** WHAT YOU SHOULD DO **
Return only the lines running from the first line of the listing through the one with "Refactor hero section in App.js", unchanged.

++++++++

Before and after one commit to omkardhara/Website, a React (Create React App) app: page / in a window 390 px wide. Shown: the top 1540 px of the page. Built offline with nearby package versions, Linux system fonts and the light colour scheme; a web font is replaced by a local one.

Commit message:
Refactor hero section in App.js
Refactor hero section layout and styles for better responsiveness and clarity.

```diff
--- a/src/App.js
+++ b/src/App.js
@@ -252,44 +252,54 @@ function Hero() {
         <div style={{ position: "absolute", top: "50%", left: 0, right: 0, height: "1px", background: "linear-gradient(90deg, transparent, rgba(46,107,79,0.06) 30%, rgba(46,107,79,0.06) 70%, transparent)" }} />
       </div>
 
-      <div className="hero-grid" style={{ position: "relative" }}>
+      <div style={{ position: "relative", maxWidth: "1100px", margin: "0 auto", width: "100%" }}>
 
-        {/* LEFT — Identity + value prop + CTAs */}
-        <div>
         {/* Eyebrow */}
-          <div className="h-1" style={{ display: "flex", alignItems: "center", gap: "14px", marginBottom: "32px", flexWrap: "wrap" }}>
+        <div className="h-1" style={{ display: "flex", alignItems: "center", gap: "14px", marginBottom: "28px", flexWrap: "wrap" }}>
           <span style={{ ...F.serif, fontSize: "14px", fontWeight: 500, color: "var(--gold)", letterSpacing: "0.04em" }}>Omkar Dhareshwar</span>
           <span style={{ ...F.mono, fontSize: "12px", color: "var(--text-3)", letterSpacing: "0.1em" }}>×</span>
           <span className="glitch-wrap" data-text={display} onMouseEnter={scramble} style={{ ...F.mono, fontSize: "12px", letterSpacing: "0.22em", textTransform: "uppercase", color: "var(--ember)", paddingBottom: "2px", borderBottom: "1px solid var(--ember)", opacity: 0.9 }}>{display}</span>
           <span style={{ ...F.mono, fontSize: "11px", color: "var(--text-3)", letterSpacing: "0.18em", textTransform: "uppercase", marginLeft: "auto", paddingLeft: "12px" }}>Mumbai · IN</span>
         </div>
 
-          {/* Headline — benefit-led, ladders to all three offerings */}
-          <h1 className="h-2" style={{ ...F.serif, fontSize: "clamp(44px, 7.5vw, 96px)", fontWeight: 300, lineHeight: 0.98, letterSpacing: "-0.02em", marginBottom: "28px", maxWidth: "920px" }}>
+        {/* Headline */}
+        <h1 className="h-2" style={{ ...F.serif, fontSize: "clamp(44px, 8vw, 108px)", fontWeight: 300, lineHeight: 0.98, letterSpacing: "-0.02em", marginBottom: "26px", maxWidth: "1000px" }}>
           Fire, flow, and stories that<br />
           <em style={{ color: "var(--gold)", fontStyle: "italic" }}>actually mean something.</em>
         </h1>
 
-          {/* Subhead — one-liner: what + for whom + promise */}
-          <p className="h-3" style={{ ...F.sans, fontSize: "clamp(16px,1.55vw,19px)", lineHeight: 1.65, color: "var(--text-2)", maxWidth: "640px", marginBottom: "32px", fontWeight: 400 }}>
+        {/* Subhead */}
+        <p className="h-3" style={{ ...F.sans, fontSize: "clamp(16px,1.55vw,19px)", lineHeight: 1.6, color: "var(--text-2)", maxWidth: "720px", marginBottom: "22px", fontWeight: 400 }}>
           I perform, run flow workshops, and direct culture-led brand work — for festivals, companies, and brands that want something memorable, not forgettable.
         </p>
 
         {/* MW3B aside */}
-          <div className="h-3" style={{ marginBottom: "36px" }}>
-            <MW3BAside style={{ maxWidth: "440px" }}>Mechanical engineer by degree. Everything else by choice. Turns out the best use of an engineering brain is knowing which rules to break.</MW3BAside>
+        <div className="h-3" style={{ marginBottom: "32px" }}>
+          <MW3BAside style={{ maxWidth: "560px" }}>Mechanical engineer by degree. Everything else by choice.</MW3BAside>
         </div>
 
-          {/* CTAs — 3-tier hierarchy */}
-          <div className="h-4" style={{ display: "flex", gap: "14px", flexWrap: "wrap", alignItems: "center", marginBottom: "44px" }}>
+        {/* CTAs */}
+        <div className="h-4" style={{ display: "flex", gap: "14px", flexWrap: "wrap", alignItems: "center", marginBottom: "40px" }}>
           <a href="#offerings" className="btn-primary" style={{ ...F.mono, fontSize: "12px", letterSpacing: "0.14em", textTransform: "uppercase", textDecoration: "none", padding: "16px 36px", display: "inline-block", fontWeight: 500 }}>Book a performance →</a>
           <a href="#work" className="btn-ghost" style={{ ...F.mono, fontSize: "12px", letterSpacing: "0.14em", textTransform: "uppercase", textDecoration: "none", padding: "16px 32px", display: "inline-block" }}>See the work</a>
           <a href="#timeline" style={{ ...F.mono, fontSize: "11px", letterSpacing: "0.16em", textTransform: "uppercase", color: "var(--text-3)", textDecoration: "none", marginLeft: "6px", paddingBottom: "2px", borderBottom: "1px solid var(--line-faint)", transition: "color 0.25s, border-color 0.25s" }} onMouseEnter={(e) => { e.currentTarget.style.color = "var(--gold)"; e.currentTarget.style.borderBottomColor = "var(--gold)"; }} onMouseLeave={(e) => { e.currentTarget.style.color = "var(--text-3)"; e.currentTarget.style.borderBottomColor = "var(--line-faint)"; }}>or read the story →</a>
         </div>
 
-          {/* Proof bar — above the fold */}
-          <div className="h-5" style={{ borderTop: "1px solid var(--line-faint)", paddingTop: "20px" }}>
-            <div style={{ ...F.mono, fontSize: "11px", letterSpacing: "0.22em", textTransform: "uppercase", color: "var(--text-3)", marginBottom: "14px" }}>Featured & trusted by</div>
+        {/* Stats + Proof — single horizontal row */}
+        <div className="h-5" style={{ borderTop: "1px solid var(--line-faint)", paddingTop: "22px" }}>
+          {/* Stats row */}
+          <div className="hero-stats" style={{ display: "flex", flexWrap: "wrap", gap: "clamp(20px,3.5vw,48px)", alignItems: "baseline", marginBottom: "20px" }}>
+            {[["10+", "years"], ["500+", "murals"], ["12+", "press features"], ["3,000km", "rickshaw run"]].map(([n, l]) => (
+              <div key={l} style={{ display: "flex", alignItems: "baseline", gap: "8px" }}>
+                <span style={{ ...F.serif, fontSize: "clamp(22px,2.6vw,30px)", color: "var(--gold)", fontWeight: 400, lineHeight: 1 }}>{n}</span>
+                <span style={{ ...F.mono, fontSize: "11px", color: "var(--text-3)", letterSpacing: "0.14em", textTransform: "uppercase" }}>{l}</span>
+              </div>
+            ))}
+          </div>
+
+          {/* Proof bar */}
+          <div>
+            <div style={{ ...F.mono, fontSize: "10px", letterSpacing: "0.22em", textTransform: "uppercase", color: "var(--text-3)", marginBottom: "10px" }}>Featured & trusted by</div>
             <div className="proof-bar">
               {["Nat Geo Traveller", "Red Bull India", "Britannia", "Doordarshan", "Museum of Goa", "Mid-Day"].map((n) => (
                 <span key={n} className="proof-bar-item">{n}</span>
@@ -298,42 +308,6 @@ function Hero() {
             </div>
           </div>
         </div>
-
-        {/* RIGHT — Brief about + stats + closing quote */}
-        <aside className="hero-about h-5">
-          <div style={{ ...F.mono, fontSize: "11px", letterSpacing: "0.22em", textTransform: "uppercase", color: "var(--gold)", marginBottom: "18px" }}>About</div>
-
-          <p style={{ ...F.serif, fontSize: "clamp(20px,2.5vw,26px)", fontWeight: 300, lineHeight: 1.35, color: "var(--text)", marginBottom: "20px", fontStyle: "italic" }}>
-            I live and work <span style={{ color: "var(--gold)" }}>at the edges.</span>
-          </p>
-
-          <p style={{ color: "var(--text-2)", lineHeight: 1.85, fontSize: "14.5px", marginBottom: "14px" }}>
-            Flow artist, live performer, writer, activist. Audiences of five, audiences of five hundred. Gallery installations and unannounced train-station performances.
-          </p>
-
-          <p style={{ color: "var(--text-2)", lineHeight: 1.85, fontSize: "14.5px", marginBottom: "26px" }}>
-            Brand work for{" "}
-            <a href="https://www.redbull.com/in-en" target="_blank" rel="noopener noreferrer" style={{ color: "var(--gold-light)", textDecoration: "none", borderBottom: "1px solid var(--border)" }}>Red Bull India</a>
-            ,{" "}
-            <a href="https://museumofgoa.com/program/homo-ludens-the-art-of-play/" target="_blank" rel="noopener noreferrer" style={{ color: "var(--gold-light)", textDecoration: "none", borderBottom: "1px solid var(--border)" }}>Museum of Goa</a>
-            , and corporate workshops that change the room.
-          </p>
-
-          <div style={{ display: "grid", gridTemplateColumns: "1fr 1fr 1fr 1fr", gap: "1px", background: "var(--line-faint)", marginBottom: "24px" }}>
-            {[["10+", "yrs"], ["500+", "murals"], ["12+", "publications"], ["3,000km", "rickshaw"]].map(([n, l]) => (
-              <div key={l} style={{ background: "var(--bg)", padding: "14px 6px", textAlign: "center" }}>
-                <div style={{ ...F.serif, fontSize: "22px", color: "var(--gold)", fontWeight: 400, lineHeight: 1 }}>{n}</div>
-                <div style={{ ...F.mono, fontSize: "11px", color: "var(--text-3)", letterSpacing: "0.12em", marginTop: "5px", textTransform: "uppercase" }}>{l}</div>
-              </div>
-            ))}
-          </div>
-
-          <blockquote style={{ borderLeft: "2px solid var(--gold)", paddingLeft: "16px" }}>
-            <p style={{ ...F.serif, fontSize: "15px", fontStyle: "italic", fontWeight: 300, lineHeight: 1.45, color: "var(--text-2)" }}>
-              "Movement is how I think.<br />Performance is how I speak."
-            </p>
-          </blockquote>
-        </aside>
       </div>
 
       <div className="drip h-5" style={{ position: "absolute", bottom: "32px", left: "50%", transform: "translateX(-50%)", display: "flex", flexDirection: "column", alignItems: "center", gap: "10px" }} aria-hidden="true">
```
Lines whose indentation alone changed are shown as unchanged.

++++++++

** YOUR RESPONSE **
Before and after one commit to omkardhara/Website, a React (Create React App) app: page / in a window 390 px wide. Shown: the top 1540 px of the page. Built offline with nearby package versions, Linux system fonts and the light colour scheme; a web font is replaced by a local one.

Commit message:
Refactor hero section in App.js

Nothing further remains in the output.